A third of first years show signs of depression and anxiety, survey suggests

One in four first years said their mental health was worse than this time last year

Over a third of this year’s cohort of first years show signs of depression and anxiety according to a new survey conducted by the Office for National Statistics.

2,000 students were asked to report how they felt during the past two weeks, with 39 per cent showing signs of “having some form of anxiety” and a further 37 per cent presenting “moderate to severe symptoms of depression”.

Since the start of the Autumn term, 23 per cent of students said their mental health and wellbeing was “slightly or much worse”.

On average, students rated their satisfaction with life at 6.6/10 in comparison with 7.1 for the general population.

21 per cent of first year students said they had used mental health services since last September.

Tim Gibbs, who headed up the student Covid-19 insights survey, said: “Over a third of first year students reported moderate to severe symptoms of depression with a similar amount showing signs of anxiety, a concerning amount of the incoming student body.”
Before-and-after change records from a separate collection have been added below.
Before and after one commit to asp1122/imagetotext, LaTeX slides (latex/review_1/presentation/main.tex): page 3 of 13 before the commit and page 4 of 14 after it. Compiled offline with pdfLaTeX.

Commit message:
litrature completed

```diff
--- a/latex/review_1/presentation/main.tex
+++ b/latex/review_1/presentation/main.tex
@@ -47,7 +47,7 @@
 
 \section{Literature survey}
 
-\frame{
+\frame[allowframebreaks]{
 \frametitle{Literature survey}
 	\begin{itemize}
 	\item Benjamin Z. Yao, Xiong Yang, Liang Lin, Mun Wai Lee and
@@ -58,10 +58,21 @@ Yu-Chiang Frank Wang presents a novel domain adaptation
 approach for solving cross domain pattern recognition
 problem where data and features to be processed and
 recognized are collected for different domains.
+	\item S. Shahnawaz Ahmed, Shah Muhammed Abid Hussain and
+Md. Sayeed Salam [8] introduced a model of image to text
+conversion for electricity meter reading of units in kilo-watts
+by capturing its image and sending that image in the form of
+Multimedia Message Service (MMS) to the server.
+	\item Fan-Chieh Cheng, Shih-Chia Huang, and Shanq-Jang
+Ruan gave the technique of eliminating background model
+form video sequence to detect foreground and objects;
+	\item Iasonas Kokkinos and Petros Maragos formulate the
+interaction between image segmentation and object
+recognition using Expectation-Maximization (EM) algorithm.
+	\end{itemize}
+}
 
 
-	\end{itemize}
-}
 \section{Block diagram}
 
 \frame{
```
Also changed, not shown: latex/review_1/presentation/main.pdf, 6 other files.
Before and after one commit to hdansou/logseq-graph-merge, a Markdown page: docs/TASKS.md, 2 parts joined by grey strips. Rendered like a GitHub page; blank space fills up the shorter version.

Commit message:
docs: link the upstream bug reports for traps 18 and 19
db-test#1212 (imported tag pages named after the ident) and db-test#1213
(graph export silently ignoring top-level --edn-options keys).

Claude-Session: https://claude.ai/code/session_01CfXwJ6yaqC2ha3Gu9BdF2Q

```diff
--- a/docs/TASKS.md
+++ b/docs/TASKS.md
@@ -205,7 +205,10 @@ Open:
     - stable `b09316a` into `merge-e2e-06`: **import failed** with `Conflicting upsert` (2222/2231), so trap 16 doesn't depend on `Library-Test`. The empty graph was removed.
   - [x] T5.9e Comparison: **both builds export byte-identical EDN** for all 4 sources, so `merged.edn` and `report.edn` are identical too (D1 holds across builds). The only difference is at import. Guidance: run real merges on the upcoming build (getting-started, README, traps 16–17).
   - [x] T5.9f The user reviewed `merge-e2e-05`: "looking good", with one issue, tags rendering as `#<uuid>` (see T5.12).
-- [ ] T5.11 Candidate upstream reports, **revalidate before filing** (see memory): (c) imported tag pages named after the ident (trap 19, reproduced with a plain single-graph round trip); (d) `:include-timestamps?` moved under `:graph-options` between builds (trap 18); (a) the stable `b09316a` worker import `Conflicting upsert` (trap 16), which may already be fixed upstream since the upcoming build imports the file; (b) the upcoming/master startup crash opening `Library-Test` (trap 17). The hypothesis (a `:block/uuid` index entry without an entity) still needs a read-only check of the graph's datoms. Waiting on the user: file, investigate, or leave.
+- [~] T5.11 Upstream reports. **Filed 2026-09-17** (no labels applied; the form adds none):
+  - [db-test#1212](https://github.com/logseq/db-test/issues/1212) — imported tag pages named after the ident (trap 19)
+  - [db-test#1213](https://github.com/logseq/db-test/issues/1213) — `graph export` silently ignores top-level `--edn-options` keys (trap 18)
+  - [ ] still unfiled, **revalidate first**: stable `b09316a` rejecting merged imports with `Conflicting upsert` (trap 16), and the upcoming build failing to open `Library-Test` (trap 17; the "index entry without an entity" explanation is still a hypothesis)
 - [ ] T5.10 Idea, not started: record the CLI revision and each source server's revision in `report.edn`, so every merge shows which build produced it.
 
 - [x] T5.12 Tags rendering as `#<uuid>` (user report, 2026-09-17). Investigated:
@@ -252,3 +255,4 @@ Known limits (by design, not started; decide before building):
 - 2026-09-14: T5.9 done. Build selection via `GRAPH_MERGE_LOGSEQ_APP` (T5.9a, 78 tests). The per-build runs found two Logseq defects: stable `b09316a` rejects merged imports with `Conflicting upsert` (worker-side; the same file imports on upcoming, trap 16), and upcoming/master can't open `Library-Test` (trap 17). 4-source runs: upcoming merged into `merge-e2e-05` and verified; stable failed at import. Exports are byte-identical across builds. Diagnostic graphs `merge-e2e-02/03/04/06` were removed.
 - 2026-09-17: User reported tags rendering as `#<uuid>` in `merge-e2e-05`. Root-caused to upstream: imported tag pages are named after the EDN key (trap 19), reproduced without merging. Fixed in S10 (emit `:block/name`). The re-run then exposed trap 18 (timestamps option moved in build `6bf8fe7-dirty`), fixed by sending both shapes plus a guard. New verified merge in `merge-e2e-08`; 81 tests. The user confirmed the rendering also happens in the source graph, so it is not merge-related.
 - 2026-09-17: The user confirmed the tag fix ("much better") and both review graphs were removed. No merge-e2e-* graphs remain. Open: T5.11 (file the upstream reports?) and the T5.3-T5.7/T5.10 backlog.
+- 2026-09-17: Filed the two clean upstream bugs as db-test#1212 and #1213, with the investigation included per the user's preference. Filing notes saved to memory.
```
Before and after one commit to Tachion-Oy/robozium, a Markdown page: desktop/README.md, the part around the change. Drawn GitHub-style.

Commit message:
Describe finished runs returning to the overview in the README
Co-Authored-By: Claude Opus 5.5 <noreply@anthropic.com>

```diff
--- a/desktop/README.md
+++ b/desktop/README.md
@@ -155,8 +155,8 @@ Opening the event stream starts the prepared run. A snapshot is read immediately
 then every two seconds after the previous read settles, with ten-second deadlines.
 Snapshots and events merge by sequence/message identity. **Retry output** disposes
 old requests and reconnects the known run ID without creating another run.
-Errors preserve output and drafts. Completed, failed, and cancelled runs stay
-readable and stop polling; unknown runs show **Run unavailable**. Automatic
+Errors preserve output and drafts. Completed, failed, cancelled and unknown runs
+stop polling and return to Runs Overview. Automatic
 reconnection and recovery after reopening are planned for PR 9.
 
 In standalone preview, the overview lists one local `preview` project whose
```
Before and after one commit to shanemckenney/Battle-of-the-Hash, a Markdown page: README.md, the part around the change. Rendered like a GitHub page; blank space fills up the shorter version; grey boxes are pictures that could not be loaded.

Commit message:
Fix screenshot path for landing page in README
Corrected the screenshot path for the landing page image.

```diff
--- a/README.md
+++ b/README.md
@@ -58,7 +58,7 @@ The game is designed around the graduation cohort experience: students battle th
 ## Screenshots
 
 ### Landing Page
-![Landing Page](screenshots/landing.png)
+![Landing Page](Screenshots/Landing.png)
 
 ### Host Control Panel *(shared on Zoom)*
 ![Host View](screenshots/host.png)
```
A separate survey found that 40 per cent of PhD students could be “at risk of suicide.”

Dr Cassie Hazell, one of the authors of the survey, described the results as “heartbreaking”, telling Times Higher Education: “There is a real pressure to be perfect, which isn’t helped by the fact we don’t talk about how messy and frustrating doing research can be.”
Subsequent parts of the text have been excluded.